’s Christopher Rowland
, something that could be damaging to the GOP’s November prospects.
Wonder who’s financing super PACs? The New York Times
has a shiny interactive graphic
answering that very question. BUSINESS/ECONOMY
administration details plans
to refinance underwater mortgages, placing an FHA
guarantee on the loans, and funding the program with a bank tax that a top Republican calls “dead on arrival.” The administration will also roll out bulk auctions of Fannie Mae
-owned foreclosures. Philip Edmundson
, in a CommonWealth column
, says workers comp reform offers wellness lessons for policymakers.
US labor official offers a prescription for creating jobs that singles out the incubator set up by Boston Mayor Thomas Menino
, Governing reports
Developer Arthur Winn
is fined $100,000 but avoids jail time
in sentencing on campaign finance law violations.
One downside of an improving economy could be a rise in foreclosures
as lenders, wary of dumping too many homes into a down market, are more willing to move the houses with the increase in buyers.EDUCATION
Can a dynamic young principal drive change at a low-performing high school in Springfield? CommonWealth asks.HEALTH CARE
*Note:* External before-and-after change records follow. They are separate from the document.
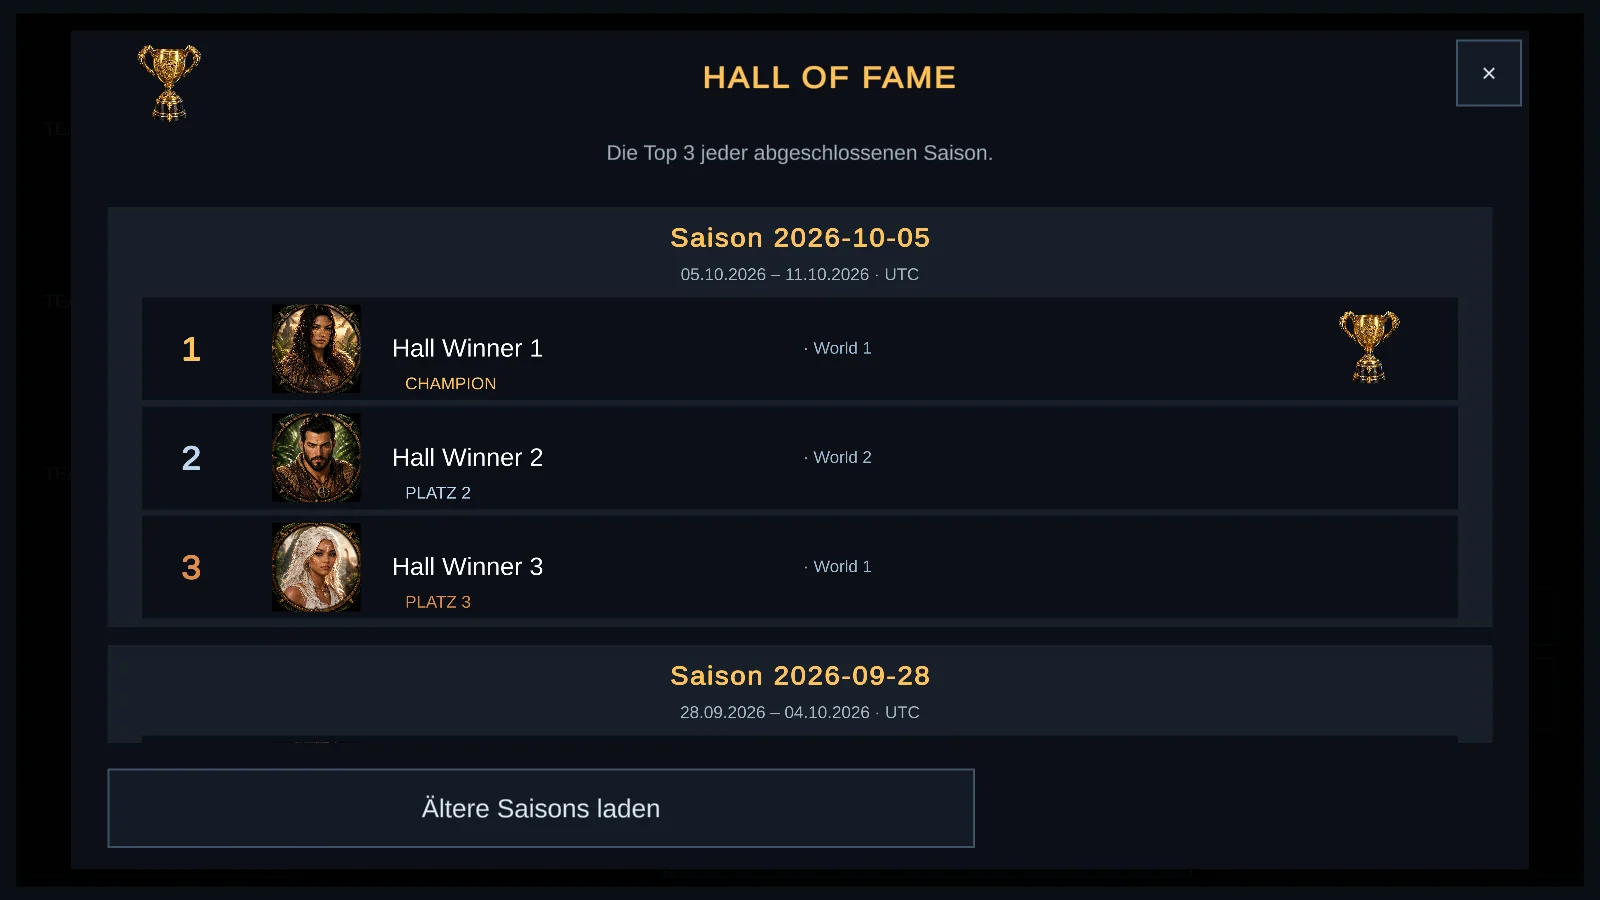
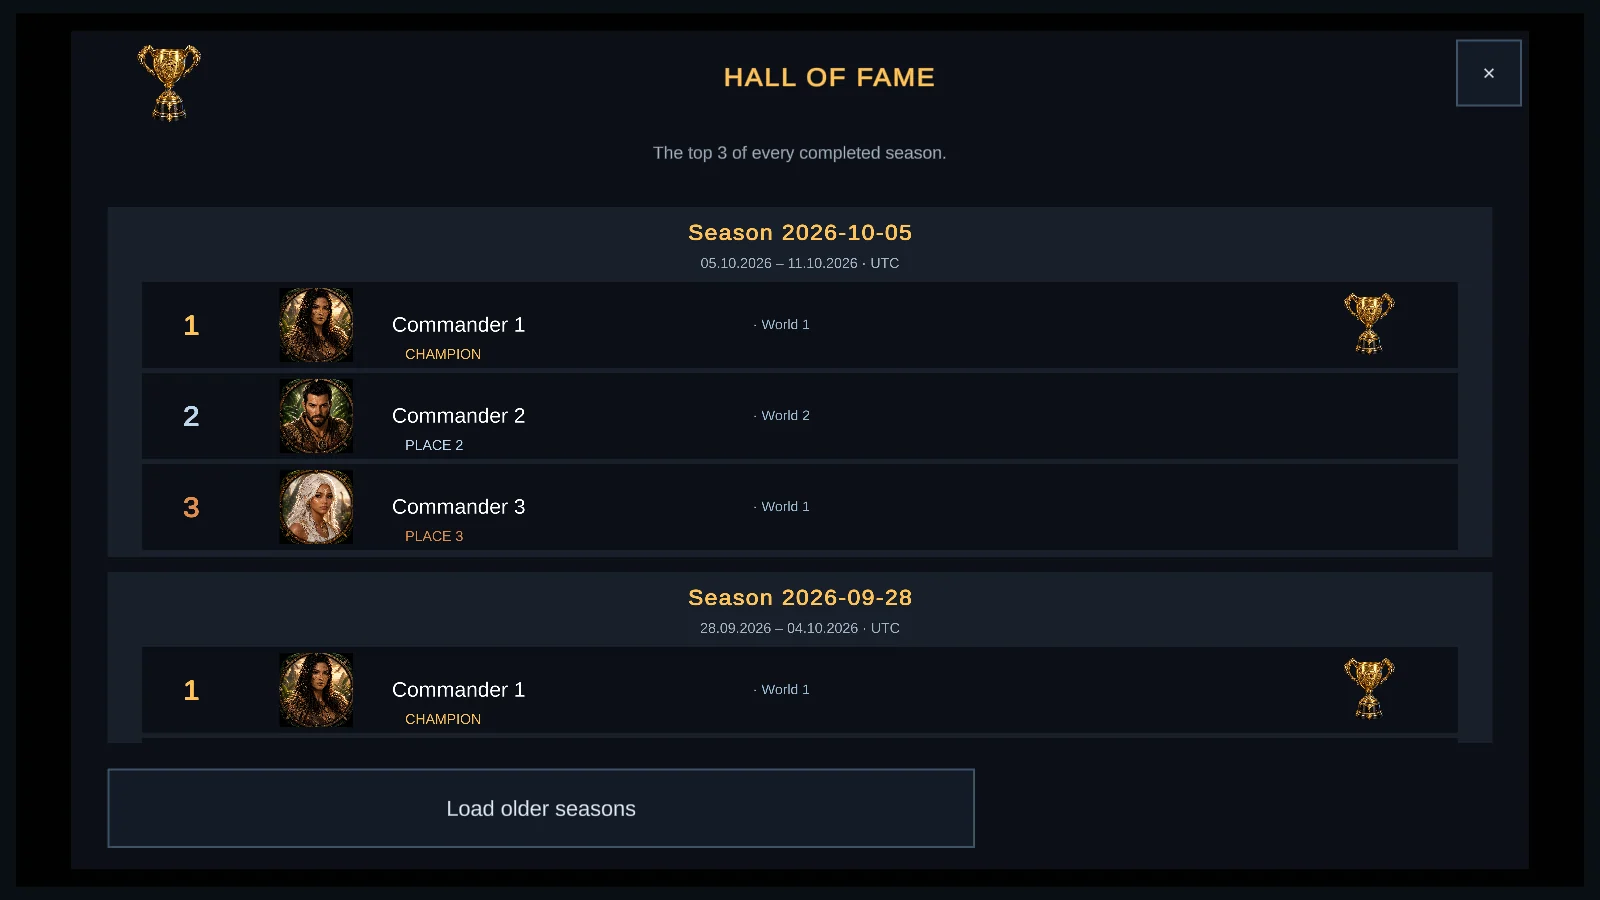
Replace tournament and alliance screenshots with native English captures

diff --git a/artwork/gameplay/README.md b/artwork/gameplay/README.md
@@ -2,12 +2,12 @@
 
 These development captures are published with the game owner's permission from the website tasks on 2–3 November 2026.
 
-Five images are frames from the native Unity gameplay trailer, including its original English captions. The alliance image is an existing game UI capture with sample teams and scores; it uses the German in-game language. No gameplay imagery was generated or retouched for the website.
+Five images are frames from the native Unity gameplay trailer, including its original English captions. The alliance image uses the existing game interface source with sample teams and scores, rendered using the game's English translation catalogue. No gameplay imagery was generated or retouched for the website.
 
-The Live Arena bracket and Hall of Fame are native Unity UI renders from the game's existing validation captures. Their original German UI is preserved. They contain simulated participants and example results; they do not represent a current live season. The website uses English feature descriptions and a general development notice instead of technical preview labels on individual images. The bracket render includes the Sunday third-place match. Its trophy and flame sprites are existing game assets, whose source is documented in `Docs/TournamentBracketAssets_2026-10-10.md` in the game project.
+The Live Arena bracket and Hall of Fame are native Unity UI renders using the existing game interface and `Loc.SetLanguage("en")`. Both were captured in an isolated Unity 6000.4.11f1 project for this website update. They contain simulated participants and example results; they do not represent a current live season. The website uses English feature descriptions and a general development notice instead of technical preview labels on individual images. The bracket render includes the Sunday third-place match. Its trophy and flame sprites are existing game assets, whose source is documented in `Docs/TournamentBracketAssets_2026-10-10.md` in the game project.
 
 `provenance.json` records the project-relative sources, video timestamps, source SHA-256 hashes and hashes of both proportional WebP sizes. The 480-pixel files serve the selector thumbnails; 1600-pixel files serve the selected image and full screenshot link. Generated review PNGs remain local.
 
 Game facts were checked against `Docs/LiveRounds_2026-09-26.md`, `Docs/LiveArenaSpectators_2026-10-09.md` and the alliance event client services in the game project. The planned December 2026 Android release was confirmed by the owner in this session; it is a target, not a fixed launch date.
 
-The 3 November refresh also checks `CloudFunctions/functions/live-rounds-policy.js` for the 19:30 UTC third-place match, `live-rounds-service.js` for podium completion, and `Docs/LiveRoundsHallOfFame_2026-10-13.md` for stored season history. Original source PNGs and preparation scripts remain local; only the optimized WebP assets and provenance are committed.
+The 3 November refresh also checks `CloudFunctions/functions/live-rounds-policy.js` for the 19:30 UTC third-place match, `live-rounds-service.js` for podium completion, and `Docs/LiveRoundsHallOfFame_2026-10-13.md` for stored season history. The three interface captures use English controls, headings, round labels and captions; native text dumps were checked alongside the images. Original source PNGs, isolated Unity projects and preparation scripts remain local; only the optimized WebP assets and provenance are committed. No real account data or live API writes are used for the captures.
Pfizer recalls 1 million packs of birth-control pills
with insufficient doses, Reuters reports
. Meanwhile, more than 1 million condoms
are recalled in South Africa, NPR reports
editorial page urges the Legislature to hold off
tweaking a law designed to rein in health care costs until it’s clear what the implications of the move would be. TRANSPORTATION
may have hit record ridership of late, but that seems destined to be fleeting, reprorts
, because of the fare increases and service cuts being considered.
Rep. Michael Capuano doubts
that the state has the money to pay for the Green Line
extension, and says public transit advocates should take whatever they can get, rather than insisting on a fully completed project.
Republicans are proposing a $260 billion transportation bill
that would give states more say in how the money is spent, Governing reports
.CRIMINAL JUSTICE Governing examines
the smart on crime movement
, just as CommonWealth
did in its recent issue
The FBI apologizes to a Fitchburg woman
after cutting open her apartment door with a chainsaw and pointing their guns at her, the Lowell Sun reports
Do sex offenders
have a constitutional right to use a public library? WBUR’s Radio Boston analyzes
the New Mexico case that raised that question.
A Level 2 sex offender
from Ware was charged a second time with possession of child pornography, highlighting problems in state law with the classification of sex offenders, the Springfield Republican reports
The Berkshire Eagle urges the legislature
to reject a bill that would increase penalties for convicted felons who fail to comply when asked to give DNA samples after they have served their time.MEDIA
A new iPad app aggregates long-form journalism
, the Nieman Journalism Lab reports
New software called open-source weave
liberates data for journalists, the Nieman Journalism Lab reports
-based company believes there is up to $3 billion in platinum aboard a sunken British cargo ship off the coast of Provincetown
, the Cape Cod Times reports